Stepping into Comer & Co., the latest design shop in Georgetown’s Book Hill neighborhood, is like being invited to a private home.
The pink clapboard house at 1659 Wisconsin Ave. NW has four rooms filled with vignettes set up to show customers how to put old and new together. The shop includes European antiques, midcentury tables and chairs and vintage accessories. The artful mix: 19th-century plaster busts of George Washington, 1920s French Deco chairs, gold Chinese pagodas, 1930s stone garden frogs and 1960s Lucite coffee tables.
In one corner, a pair of robin’s-egg blue vintage Christopher Spitzmiller lamps ($1,690 apiece) sit atop an 18th-century Scottish mahogany sideboard ($6,400). Seagrass carpeting, gray walls (Revere Pewter by Benjamin Moore) and a pink ceiling painted the same color as the exterior (Rose Reflection by Benjamin Moore) set off California beeswax candles in 25 colors ($8.50 per pair of tapers) and 18th-century corkscrews ($175 to $250).
The shop reflects the style of Fred Comer and partner Mark Manoff, who opened their first store two years ago in Kilmarnock on Virginia’s Northern Neck. They are also dealers on 1stdibs.com, an online marketplace for antiques.
Comer and Manoff have an advertising and publishing background working with clients such as Architectural Digest and Town & Country. They live in Georgetown and Irvington. Like many others, they started in the business by being collectors themselves. “Antique furniture and paintings have always been a passion for us,” Comer says. “We set up our first house and decided to buy what we could afford. Then we began upgrading and selling pieces we had to get ones we like better. Now we help others.”
We recently spoke with Comer at the Georgetown store. He sat in a 19th-century French armchair and I sat in an 18th-century English chinoiserie side chair.
Lots of antique dealers have closed, yet you’re expanding. What’s the state of the antiques business?
The days of antique shops filled with brown furniture has passed. The solid, old, quality pieces have their place, but they have to be integrated with lighter things, such as painted furniture, glass or Lucite. Today, the function of some of the old standbys has changed with younger people using antique sideboards as bars in family rooms or as storage in a front hallway.
Does old brown furniture get a bad rap from those who describe it as fusty and granny-looking?
Yes and it shouldn’t. These pieces lend a sense of permanence and history to a room. Antiques are green, and this bears repeating. The tree used to make this table [he points to the mahogany Scottish sideboard dating back to 1790] was harvested 200 years ago and has served 10 generations. It will likely carry on for another 10. It has lasting beauty and quality.
Why did you choose to open in Washington?

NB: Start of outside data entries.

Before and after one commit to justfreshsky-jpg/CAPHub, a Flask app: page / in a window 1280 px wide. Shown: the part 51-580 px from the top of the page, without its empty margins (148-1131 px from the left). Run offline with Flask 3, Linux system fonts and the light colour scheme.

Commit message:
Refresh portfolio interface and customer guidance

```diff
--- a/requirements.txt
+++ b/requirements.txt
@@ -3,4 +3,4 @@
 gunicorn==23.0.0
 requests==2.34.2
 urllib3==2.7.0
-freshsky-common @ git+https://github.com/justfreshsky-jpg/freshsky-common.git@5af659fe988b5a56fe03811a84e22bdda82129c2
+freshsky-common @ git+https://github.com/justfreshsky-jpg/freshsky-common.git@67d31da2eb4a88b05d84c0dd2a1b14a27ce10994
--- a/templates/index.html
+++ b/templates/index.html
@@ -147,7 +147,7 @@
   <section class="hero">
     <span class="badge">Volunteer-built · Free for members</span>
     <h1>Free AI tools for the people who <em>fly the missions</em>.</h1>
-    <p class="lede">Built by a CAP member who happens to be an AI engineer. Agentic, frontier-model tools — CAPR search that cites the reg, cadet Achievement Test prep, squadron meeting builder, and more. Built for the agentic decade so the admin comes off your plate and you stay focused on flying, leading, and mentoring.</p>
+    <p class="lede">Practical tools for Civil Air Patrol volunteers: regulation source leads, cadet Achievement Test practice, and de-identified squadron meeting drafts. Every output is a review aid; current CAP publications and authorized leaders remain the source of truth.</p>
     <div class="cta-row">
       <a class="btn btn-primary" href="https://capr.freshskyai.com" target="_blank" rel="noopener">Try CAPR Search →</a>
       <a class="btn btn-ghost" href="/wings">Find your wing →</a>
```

This is an interesting town. Lots of people are retiring from bigger homes to smaller townhouses and many live in apartments or condos. There are plenty of furniture stores selling big marshmallow sofas and chairs that just won’t work in these small spaces.

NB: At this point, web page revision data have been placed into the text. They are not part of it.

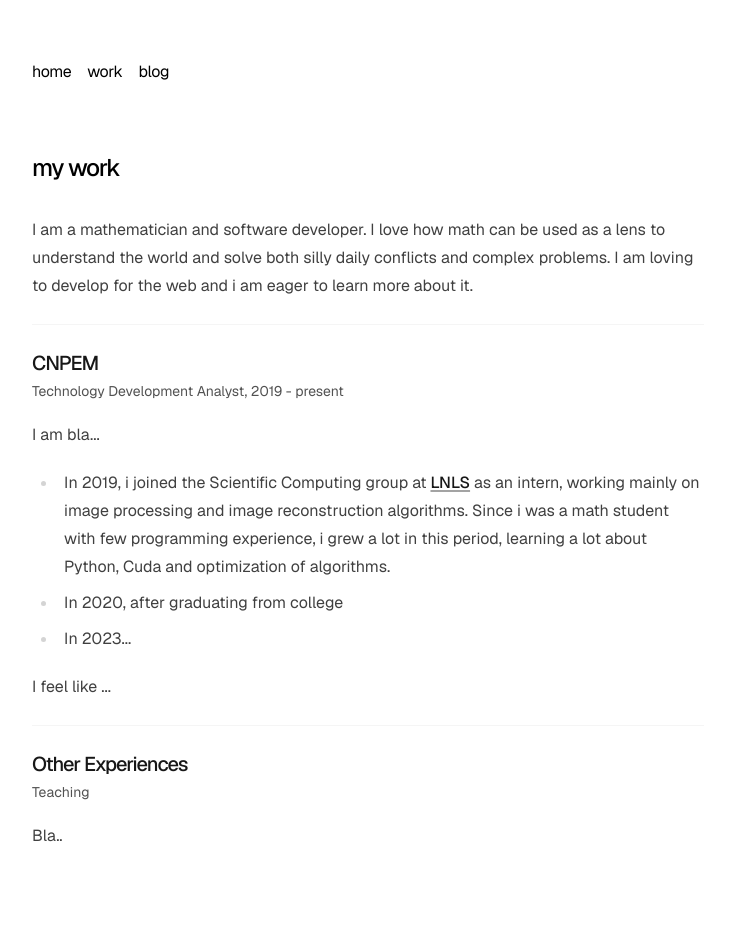
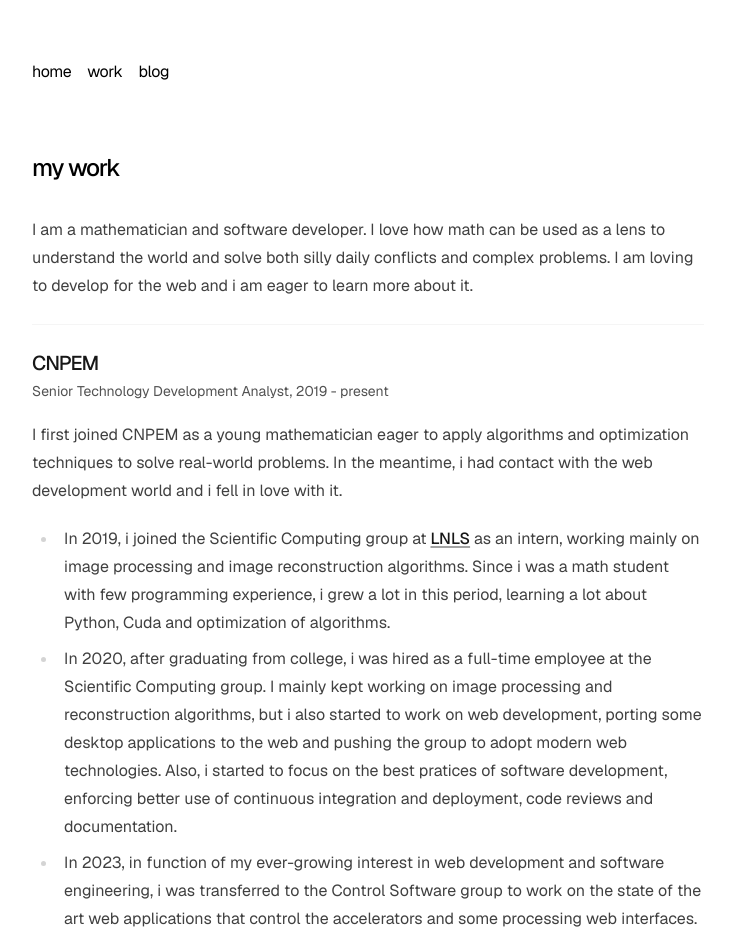
Before and after one commit to matyson/matyson, a Next.js app: page /work in a window 1280 px wide. Shown: the top 938 px of the page, without its empty margins (272-1004 px from the left). Built offline with nearby package versions, Linux system fonts and the light colour scheme.

Commit message:
update work page

```diff
--- a/app/work/page.tsx
+++ b/app/work/page.tsx
@@ -14,16 +14,19 @@ export default function WorkPage() {
         <p>
           I am a mathematician and software developer. I love how math can be
           used as a lens to understand the world and solve both silly daily
-          conflicts and complex problems. I am loving to develop for the web
-          and i am eager to learn more about it.
+          conflicts and complex problems. I am loving to develop for the web and
+          i am eager to learn more about it.
         </p>
         <hr className="my-6 border-neutral-100 dark:border-neutral-800" />
         <h2 className="font-medium text-xl mb-1 tracking-tighter">CNPEM</h2>
         <p className="text-neutral-600 dark:text-neutral-400 text-sm">
-          Technology Development Analyst, 2019 - present
+          Senior Technology Development Analyst, 2019 - present
         </p>
         <p>
-          I am bla...
+          I first joined CNPEM as a young mathematician eager to apply
+          algorithms and optimization techniques to solve real-world problems.
+          In the meantime, i had contact with the web development world and i
+          fell in love with it.
         </p>
         <ul>
           <li>
@@ -34,19 +37,40 @@ export default function WorkPage() {
             experience, i grew a lot in this period, learning a lot about
             Python, Cuda and optimization of algorithms.
           </li>
-          <li>In 2020, after graduating from college</li>
-          <li>In 2023...</li>
+          <li>
+            In 2020, after graduating from college, i was hired as a full-time
+            employee at the Scientific Computing group. I mainly kept working on
+            image processing and reconstruction algorithms, but i also started
+            to work on web development, porting some desktop applications to the
+            web and pushing the group to adopt modern web technologies. Also, i
+            started to focus on the best pratices of software development,
+            enforcing better use of continuous integration and deployment, code
+            reviews and documentation.
+          </li>
+          <li>
+            In 2023, in function of my ever-growing interest in web development
+            and software engineering, i was transferred to the Control Software
+            group to work on the state of the art web applications that control
+            the accelerators and some processing web interfaces. My current goal
+            is to enable the LNLS to adopt modern web technologies and best
+            practices, hopefully making the web applications the stardards for
+            the accelerators community.
+          </li>
         </ul>
-        <p>
-         I feel like ...
-        </p>
         <hr className="my-6 border-neutral-100 dark:border-neutral-800" />
-        <h2 className="font-medium text-xl mb-1 tracking-tighter">Other Experiences</h2>
+        <h2 className="font-medium text-xl mb-1 tracking-tighter">
+          Other Experiences
+        </h2>
         <p className="text-neutral-600 dark:text-neutral-400 text-sm">
-          Teaching
+          Teaching, 2018 - 2019
         </p>
         <p>
-          Bla..
+          In my early years of college i was a bit lost and discouraged with
+          staying in the academic world. So i focused on one of the things that
+          i loved the most: teaching. I started to teach math and physics at
+          some preparatory courses for college entrance exams. I loved to teach
+          and i learned a lot as well. One day i hope to return to the teaching
+          world, but now with a lot more experience and knowledge.
         </p>
       </div>
     </section>
```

How has the antiques business changed?
People are not purist collectors anymore. They don’t just look for Chinese export porcelain or French furniture. Today, people want a mix.
Are antiques still good investments?
Yes. You live with these pieces and they won’t drop in value like a new piece of furniture does. Usually, when you are done with it, there is someone else waiting who wants it.
What’s your favorite piece in the shop?
I like the silver-leaf Italian bombe chest with the faux black marble top. It works in virtually any room: in a front hall, as a bedside table or in a dining room. This piece is a 1950s reinterpretation of an 18th-century form. The silver-leaf gives it a fresh, modern feel.